A quartet of high school classmates attending their first Houston baseball game couldn’t imagine they would be old men before the Astros won their first World Series game, much less their first World Championship, or that the players on the field that night long ago would be in senior homes or playing in a league far away by the time it happened.
Actually, the Houston team wasn’t even the Astros that hot day in the Spring of 1962 — they were the Colt .45s, playing games in the stifling heat of Colt Stadium, where mosquitos hovered over the crowd like pop flies over the infield.
I was among the four making the long drive from Alexandria to see the long-awaited expansion Houston team play against the Milwaukee Braves one afternoon and the San Francisco Giants the next night — no interstate highway, no air conditioned vehicle, no idea of how to find the park.
Somehow we did, and managed to buy two tickets for about $3 a game.
The Colt .45s, brand new to the National League, were a collection of aging stars, journeymen players and youngsters yet to earn player pension rights.
The Braves and Giants, on the other hand, were established teams. Milwaukee had won the World Series in ’57 and lost to the Yankees in the ’58 version. The Giants were headed to the ’62 Series.
Milwaukee had players such as Hank Aaron, Eddie Matthews and Warren Spahn; the Giants had the Willies — Mays and McCovey — and Juan Marichal on the mound. All of those are now in the Baseball Hall of Fame.
We got safely back home, graduated high school, and went our separate paths. It would be the Spring of 1965 before some of us ventured that way again.
We found ourselves all working at the same place, sitting out a semester of college. In some cases, the break from classes was for financial reasons; in others, one university or another had invited one or another of us to take some time off.
This time, we were headed to the first game in the spanking new Astrodome — an exhibition match between the New York Yankees and the renamed Astros.
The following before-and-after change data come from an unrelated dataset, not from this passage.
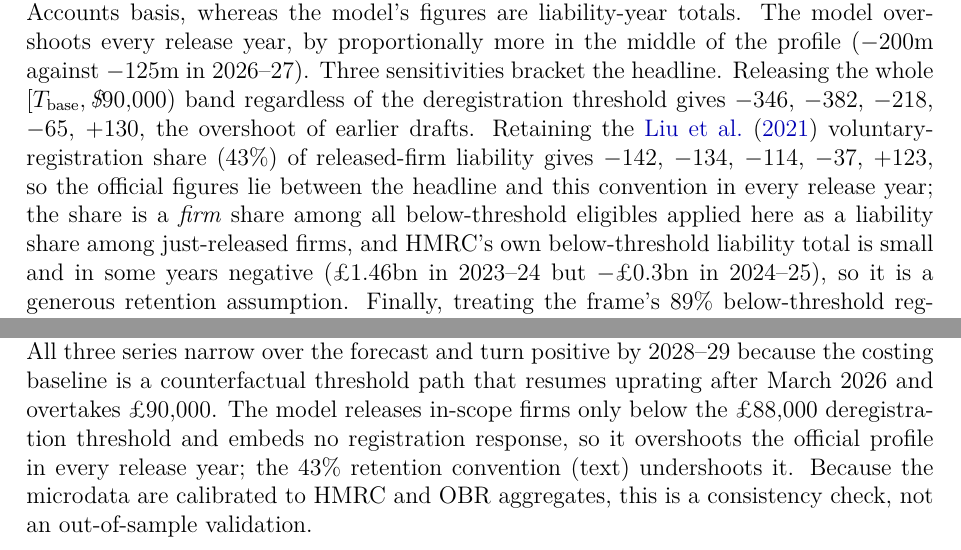
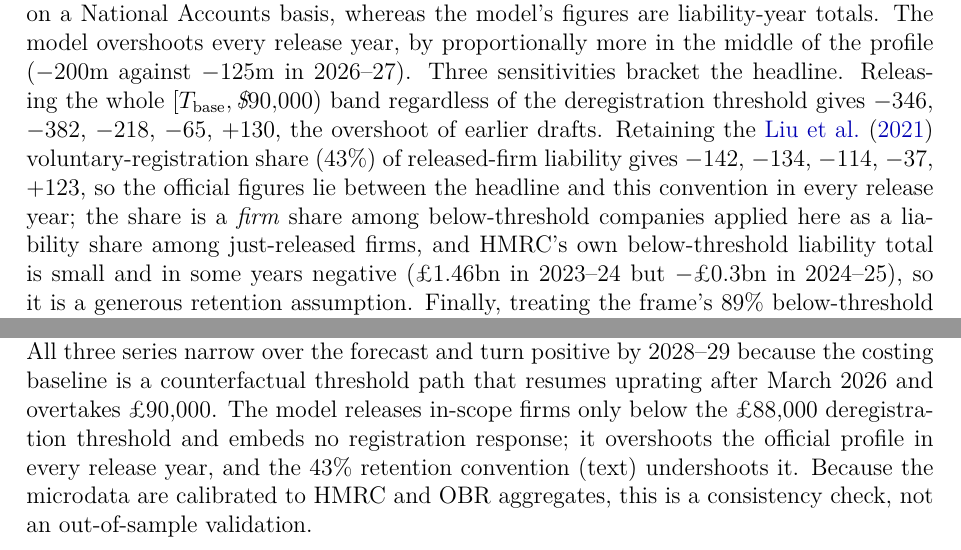
Before and after one commit to PolicyEngine/firm-microsim-paper, a LaTeX paper (paper/main_preview.tex, which reads paper/Sections/static.tex): two parts of pages 14 and 15 of 21, joined at a grey line, cut so that both start at the same text. Compiled offline with XeLaTeX.

Commit message:
Paper: correct the near-threshold step and two follow-on wordings
Co-Authored-By: Claude Opus 5.5 <noreply@anthropic.com>

```diff
--- a/paper/Sections/static.tex
+++ b/paper/Sections/static.tex
@@ -100,8 +100,8 @@ band regardless of the deregistration threshold gives $-$346, $-$382, $-$218, $-
 overshoot of earlier drafts. Retaining the \citet{liuetal2021}
 voluntary-registration share (43\%) of released-firm liability gives
 $-$142, $-$134, $-$114, $-$37, $+$123, so the official figures lie between the headline and this
-convention in every release year; the share is a \emph{firm} share among all
-below-threshold eligibles applied here as a liability share among
+convention in every release year; the share is a \emph{firm} share among
+below-threshold companies applied here as a liability share among
 just-released firms, and HMRC's own below-threshold liability total is small
 and in some years negative (\pounds1.46bn in 2023--24 but $-$\pounds0.3bn in
 2024--25), so it is a generous
@@ -132,8 +132,8 @@ published costing, 2024--25 to 2028--29. All three series narrow over the
 forecast and turn positive by 2028--29 because the costing baseline is a
 counterfactual threshold path that resumes uprating after March~2026 and
 overtakes \pounds90{,}000. The model releases in-scope firms only below the
-\pounds88{,}000 deregistration threshold and embeds no registration response,
-so it overshoots the official profile in every release year; the 43\%
+\pounds88{,}000 deregistration threshold and embeds no registration response;
+it overshoots the official profile in every release year, and the 43\%
 retention convention (text) undershoots it. Because the microdata are calibrated
 to HMRC and OBR aggregates, this is a consistency check, not an out-of-sample
 validation.}
```
Also changed, not shown: paper/Sections/data.tex (+1 -1 lines).
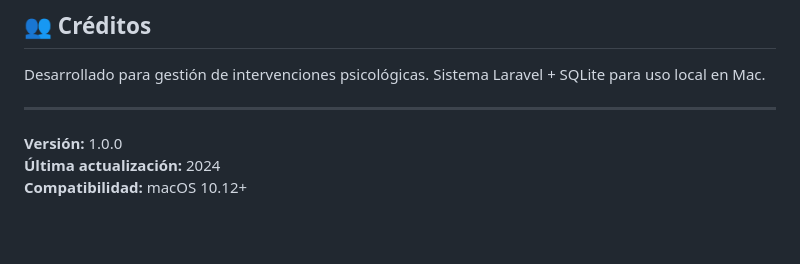
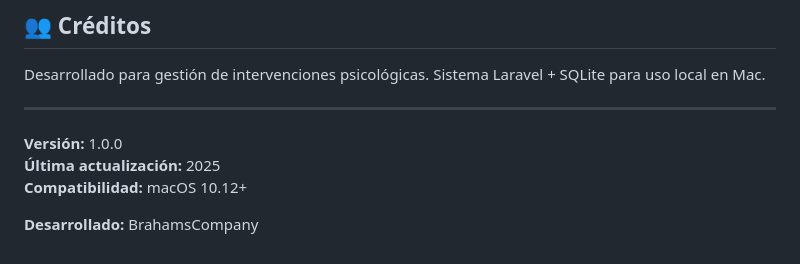
Before and after one commit to BrahamsCode/psiconet-system, a Markdown page: README.md, the part around the change. GitHub-like rendering; blank space fills up the shorter version.

Commit message:
Update README.md with latest version and last update year

```diff
--- a/README.md
+++ b/README.md
@@ -237,5 +237,7 @@ Sistema Laravel + SQLite para uso local en Mac.
 ---
 
 **Versión:** 1.0.0
-**Última actualización:** 2024
+**Última actualización:** 2025
 **Compatibilidad:** macOS 10.12+
+
+**Desarrollado:** BrahamsCompany
```
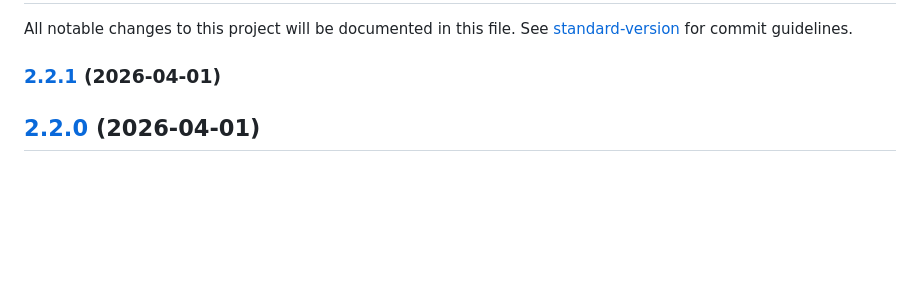
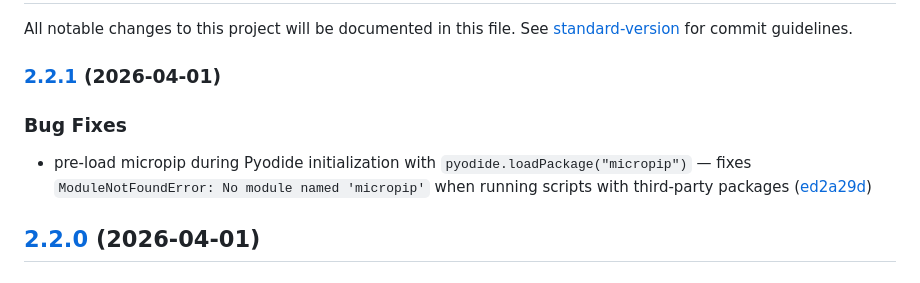
Before and after one commit to faddah/code-canvas-astro, a Markdown page: CHANGELOG.md, the part around the change. Drawn GitHub-style; blank space fills up the shorter version.

```diff
--- a/CHANGELOG.md
+++ b/CHANGELOG.md
@@ -3,6 +3,12 @@
 All notable changes to this project will be documented in this file. See [standard-version](https://github.com/conventional-changelog/standard-version) for commit guidelines.
 
 ### [2.2.1](https://github.com/faddah/code-canvas-astro/compare/v2.2.0...v2.2.1) (2026-04-01)
+
+
+### Bug Fixes
+
+* pre-load micropip during Pyodide initialization with `pyodide.loadPackage("micropip")` — fixes `ModuleNotFoundError: No module named 'micropip'` when running scripts with third-party packages ([ed2a29d](https://github.com/faddah/code-canvas-astro/commit/ed2a29d))
+
 
 ## [2.2.0](https://github.com/faddah/code-canvas-astro/compare/v2.1.1...v2.2.0) (2026-04-01)
 
```
Also changed, not shown: CHANGELOG-simple.md (+8 -0 lines).
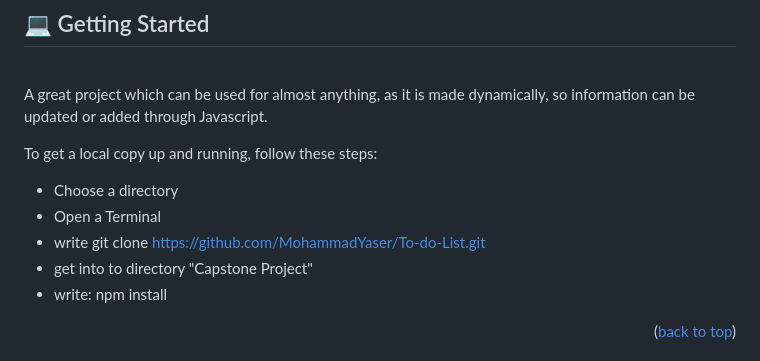
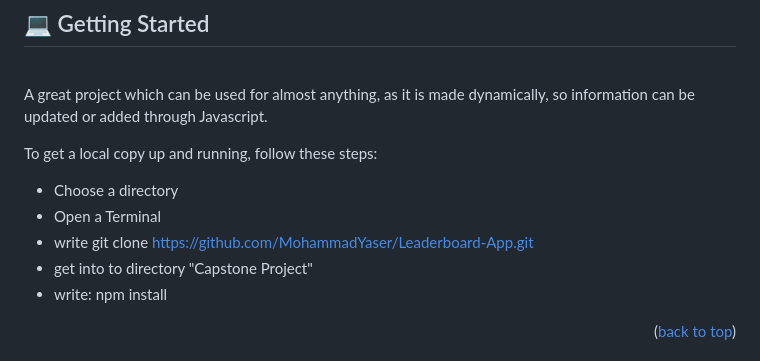
Before and after one commit to MohammadYaser/Leaderboard-App, a Markdown page: README.md, the part around one of its changes. GitHub-like rendering.

```diff
--- a/README.md
+++ b/README.md
@@ -52,7 +52,7 @@ To get a local copy up and running, follow these steps:
 <br>
 - Choose a directory
 - Open a Terminal
-- write git clone https://github.com/MohammadYaser/To-do-List.git
+- write git clone https://github.com/MohammadYaser/Leaderboard-App.git
 - get into to directory "Capstone Project"
 - write: npm install
 
```
Also changed, not shown: other parts of README.md (+2 -2 lines).
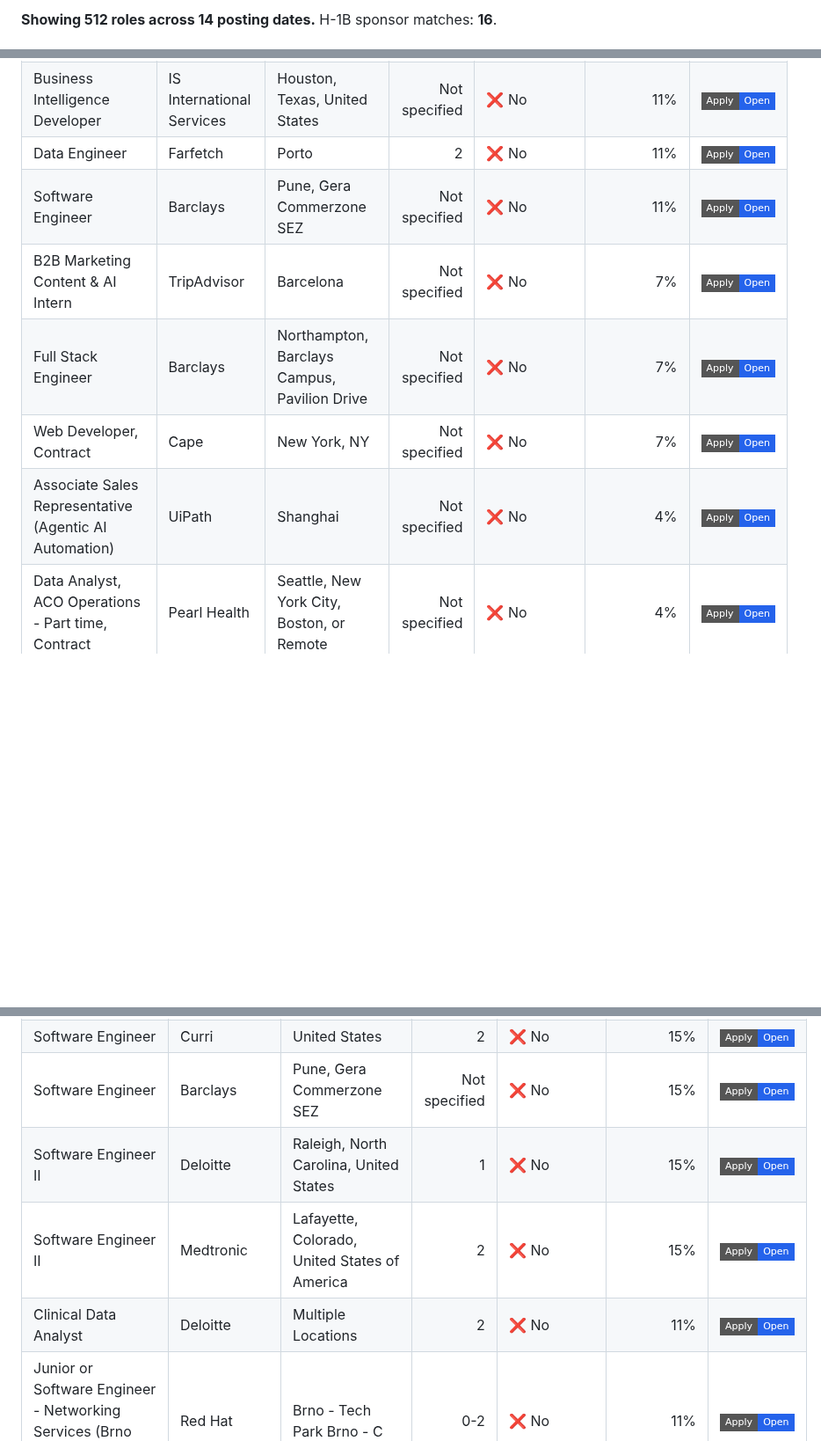
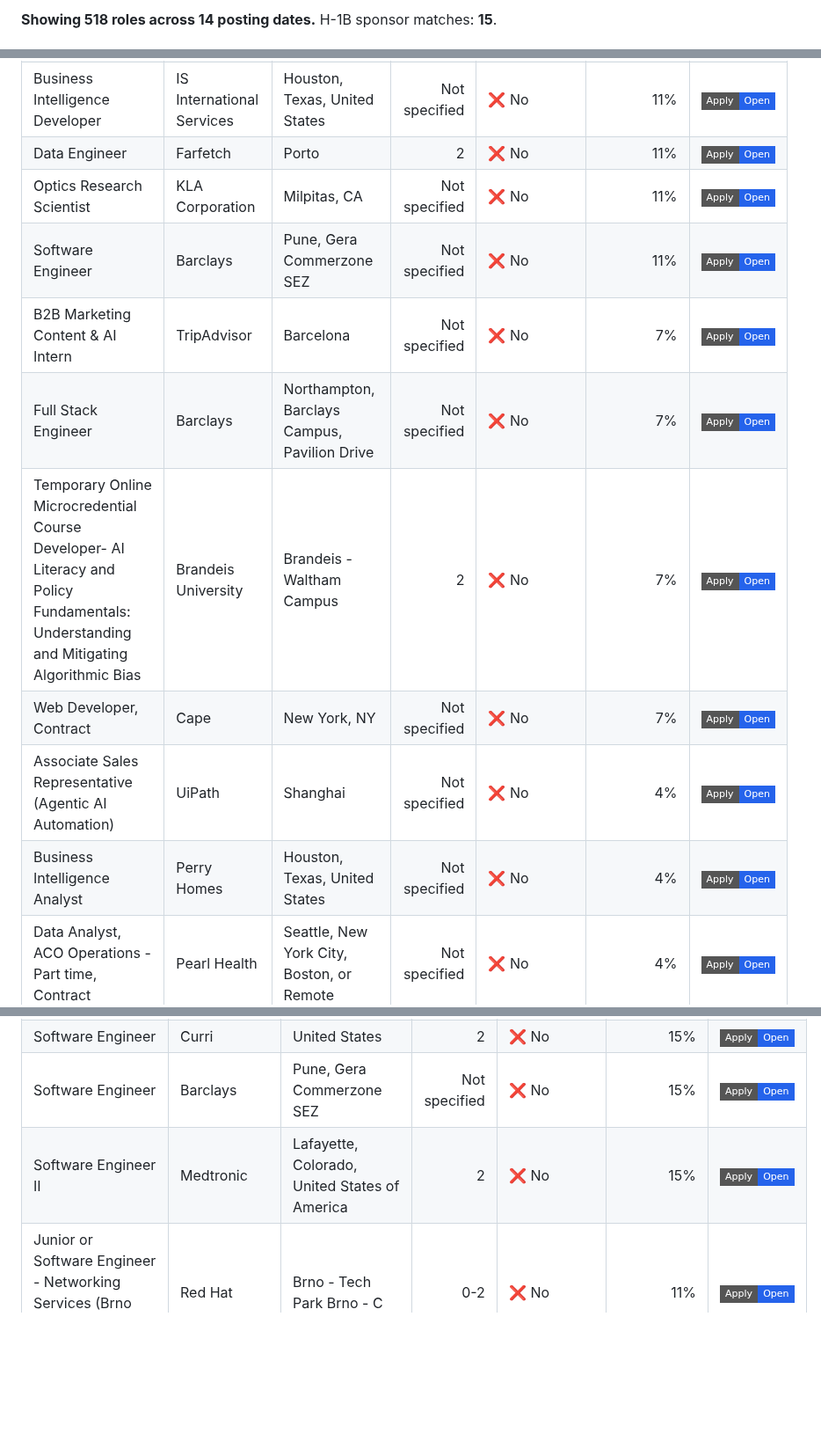
Before and after one commit to venkatsubash2003/Jobs4Me_Live, a Markdown page: README.md, 3 parts joined by grey strips. Shown at 88% size. Rendered like a GitHub page; badges without logos; blank space fills up the shorter version.

```diff
--- a/README.md
+++ b/README.md
@@ -76,3 +76,3 @@ _Last updated: 2026-07-02 17:41 UTC_
 
-**Showing 512 roles across 14 posting dates.** H-1B sponsor matches: **16**.
+**Showing 518 roles across 14 posting dates.** H-1B sponsor matches: **15**.
 
@@ -103,10 +112,13 @@ _Last updated: 2026-07-02 17:41 UTC_
 | Associate DevOps Engineer | Rockstar Games | Manhattan, New York, United States | Not specified | ❌ No | 11% | <a href="https://job-boards.greenhouse.io/rockstargames/jobs/7791031003"><img alt="Apply" src="https://img.shields.io/badge/Apply-Open-2563eb?style=flat-square"></a> |
 | Business Intelligence Developer | IS International Services | Houston, Texas, United States | Not specified | ❌ No | 11% | <a href="https://jobs.workable.com/view/vcDUuYsnfYPPXF62BuoiNR/hybrid-business-intelligence-developer-in-houston-at-is-international-services"><img alt="Apply" src="https://img.shields.io/badge/Apply-Open-2563eb?style=flat-square"></a> |
 | Data Engineer | Farfetch | Porto | 2 | ❌ No | 11% | <a href="https://jobs.lever.co/farfetch/f2aafe8f-4fb6-43b0-b9b5-00d174977989"><img alt="Apply" src="https://img.shields.io/badge/Apply-Open-2563eb?style=flat-square"></a> |
+| Optics Research Scientist | KLA Corporation | Milpitas, CA | Not specified | ❌ No | 11% | <a href="https://kla.wd1.myworkdayjobs.com/en-US/search/job/Milpitas-CA/Optics-Research-Scientist_2637457"><img alt="Apply" src="https://img.shields.io/badge/Apply-Open-2563eb?style=flat-square"></a> |
 | Software Engineer | Barclays | Pune, Gera Commerzone SEZ | Not specified | ❌ No | 11% | <a href="https://barclays.wd3.myworkdayjobs.com/en-US/External_Career_Site_Barclays/job/Pune-Gera-Commerzone-SEZ/Software-Engineer_JR-0000108585-1"><img alt="Apply" src="https://img.shields.io/badge/Apply-Open-2563eb?style=flat-square"></a> |
 | B2B Marketing Content & AI Intern | TripAdvisor | Barcelona | Not specified | ❌ No | 7% | <a href="https://job-boards.greenhouse.io/tripadvisor/jobs/8043141"><img alt="Apply" src="https://img.shields.io/badge/Apply-Open-2563eb?style=flat-square"></a> |
 | Full Stack Engineer | Barclays | Northampton, Barclays Campus, Pavilion Drive | Not specified | ❌ No | 7% | <a href="https://barclays.wd3.myworkdayjobs.com/en-US/External_Career_Site_Barclays/job/Northampton-Barclays-Campus-Pavilion-Drive/Full-Stack-Engineer_JR-0000106303-1"><img alt="Apply" src="https://img.shields.io/badge/Apply-Open-2563eb?style=flat-square"></a> |
+| Temporary Online Microcredential Course Developer- AI Literacy and Policy Fundamentals: Understanding and Mitigating Algorithmic Bias | Brandeis University | Brandeis - Waltham Campus | 2 | ❌ No | 7% | <a href="https://brandeis.wd5.myworkdayjobs.com/en-US/Jobs/job/Brandeis---Waltham-Campus/Temporary-Online-Microcredential-Course-Developer--AI-Literacy-and-Policy-Fundamentals--Understanding-and-Mitigating-Algorithmic-Bias_R0013329-1"><img alt="Apply" src="https://img.shields.io/badge/Apply-Open-2563eb?style=flat-square"></a> |
 | Web Developer, Contract | Cape | New York, NY | Not specified | ❌ No | 7% | <a href="https://jobs.ashbyhq.com/cape/9c2ad71e-6529-4272-86fa-83307963f90c"><img alt="Apply" src="https://img.shields.io/badge/Apply-Open-2563eb?style=flat-square"></a> |
 | Associate Sales Representative (Agentic AI Automation) | UiPath | Shanghai | Not specified | ❌ No | 4% | <a href="https://jobs.ashbyhq.com/uipath/76f3e082-3e0b-4d6f-8857-0be719de3417"><img alt="Apply" src="https://img.shields.io/badge/Apply-Open-2563eb?style=flat-square"></a> |
+| Business Intelligence Analyst | Perry Homes | Houston, Texas, United States | Not specified | ❌ No | 4% | <a href="https://jobs.workable.com/view/egimfw92UComYVY7YH8VxA/hybrid-business-intelligence-analyst-in-houston-at-perry-homes"><img alt="Apply" src="https://img.shields.io/badge/Apply-Open-2563eb?style=flat-square"></a> |
 | Data Analyst, ACO Operations - Part time, Contract | Pearl Health | Seattle, New York City, Boston, or Remote | Not specified | ❌ No | 4% | <a href="https://jobs.ashbyhq.com/pearlhealth/77c51f6c-ba07-4566-a247-f4f06ae16d6f"><img alt="Apply" src="https://img.shields.io/badge/Apply-Open-2563eb?style=flat-square"></a> |
 
@@ -226,9 +236,7 @@ _Last updated: 2026-07-02 17:41 UTC_
 | SME Grader, AI and Software Engineering (Contract Position) | Quantic School of Business and Technology | United States | Not specified | ❌ No | 15% | <a href="https://jobs.workable.com/view/dDA6jKMF8mC4SGnq6J2Wcr/remote-sme-grader%2C-ai-and-software-engineering-(contract-position)-in-united-states-at-quantic-school-of-business-and-technology"><img alt="Apply" src="https://img.shields.io/badge/Apply-Open-2563eb?style=flat-square"></a> |
 | Software Engineer | Curri | United States | 2 | ❌ No | 15% | <a href="https://jobs.ashbyhq.com/curri/25fff41f-da1c-4b34-9120-0d91c251a111"><img alt="Apply" src="https://img.shields.io/badge/Apply-Open-2563eb?style=flat-square"></a> |
 | Software Engineer | Barclays | Pune, Gera Commerzone SEZ | Not specified | ❌ No | 15% | <a href="https://barclays.wd3.myworkdayjobs.com/en-US/External_Career_Site_Barclays/job/Pune-Gera-Commerzone-SEZ/Software-Engineer_JR-0000108971"><img alt="Apply" src="https://img.shields.io/badge/Apply-Open-2563eb?style=flat-square"></a> |
-| Software Engineer II | Deloitte | Raleigh, North Carolina, United States | 1 | ❌ No | 15% | <a href="https://apply.deloitte.com/en_US/careers/JobDetail/Software-Engineer-II/358297"><img alt="Apply" src="https://img.shields.io/badge/Apply-Open-2563eb?style=flat-square"></a> |
 | Software Engineer II | Medtronic | Lafayette, Colorado, United States of America | 2 | ❌ No | 15% | <a href="https://medtronic.wd1.myworkdayjobs.com/en-US/redeploymentmedtroniccareers/job/Lafayette-Colorado-United-States-of-America/Software-Engineer-II_R59740-1"><img alt="Apply" src="https://img.shields.io/badge/Apply-Open-2563eb?style=flat-square"></a> |
-| Clinical Data Analyst | Deloitte | Multiple Locations | 2 | ❌ No | 11% | <a href="https://apply.deloitte.com/en_US/careers/JobDetail/Clinical-Data-Analyst/358255"><img alt="Apply" src="https://img.shields.io/badge/Apply-Open-2563eb?style=flat-square"></a> |
 | Junior or Software Engineer - Networking Services (Brno Office, Czech Republic) | Red Hat | Brno - Tech Park Brno - C | 0-2 | ❌ No | 11% | <a href="https://redhat.wd5.myworkdayjobs.com/en-US/jobs/job/Brno---Tech-Park-Brno---C/Junior-or-Software-Engineer---Networking-Services--Brno-Office--Czech-Republic-_R-056355-1"><img alt="Apply" src="https://img.shields.io/badge/Apply-Open-2563eb?style=flat-square"></a> |
 | Material Data Analyst | LG Electronics | Huntsville, AL | 2 | ❌ No | 11% | <a href="https://job-boards.greenhouse.io/lgelectronics/jobs/5287538008"><img alt="Apply" src="https://img.shields.io/badge/Apply-Open-2563eb?style=flat-square"></a> |
 | R&D Software Engineer 4 | Broadcom Limited | CZE-Praha 11 V Parku 2343/24 | Not specified | ❌ No | 11% | <a href="https://broadcom.wd1.myworkdayjobs.com/en-US/External_Career/job/CZE-Praha-11-V-Parku-234324/R-D-Software-Engineer-4_R026345-1"><img alt="Apply" src="https://img.shields.io/badge/Apply-Open-2563eb?style=flat-square"></a> |
```
Also changed, not shown: other parts of README.md (+24 -19 lines).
We had a convertible, money in our pockets, and some were of legal age. Beer and girls were as high as baseball on the agenda. We put one guy in charge of the money — he would parcel out prudent amounts for food and fun, pay the motel bill, by the tickets, etc.
The first sight of the Astrodome was astonishing. And walking inside was at the time like entering a future world.
Don’t remember who won the game, but cached forever in my mental photo library is Mickey Mantle driving Turk Farrell’s pitch over the center field wall – the first home run hit in the ‘dome, the sound of bat meeting ball echoing like a .30-06 then, and now in my memory.
That Yankees team also had Roger Maris, Elston Howard, Bobby Richardson, Mel Stottlemyre, Clete Boyer, Whitey Ford and Tony Kubek on its roster.
The Astros countered with such as Larry Dierker, Dave Giusti, Joe Morgan, Jimmy Wynn and Mike Cuellar. Also on their pitching staff were two hurlers near the end of the line — Don Larsen, who had pitched a perfect game in the ’56 Series for the Yankees, and Robin Roberts, who earned his Hall of Fame credentials in a long stint with the Philadelphia Phillies.
We managed not to get arrested and two days later left Houston. But our moneyman had failed in his stewardship, misjudged how much fuel we needed to make it home, and we found ourselves out of gas and money in Kinder.
The desk officer at the police station there let us call for help and hours later a friend, with cash, showed up, and home we went.
Soon thereafter we had to grow up — school, Vietnam, marriages, careers — and never got back together. Too bad life doesn’t have sports’ instant replay.
Jim Butler, a Bolton High School alumnus, was an acclaimed writer and editor at the Alexandria Town Talk for 36 years, the last 23 (1977-2003) as editor-in-chief. He led Pulitzer Prize-winning coverage of Hurricane Katrina for the Gulfport (Miss.) Sun-Herald in 2005. Butler returned home to Cenla a few years ago, and will share his talents and insight with Rapides Parish Journal readers.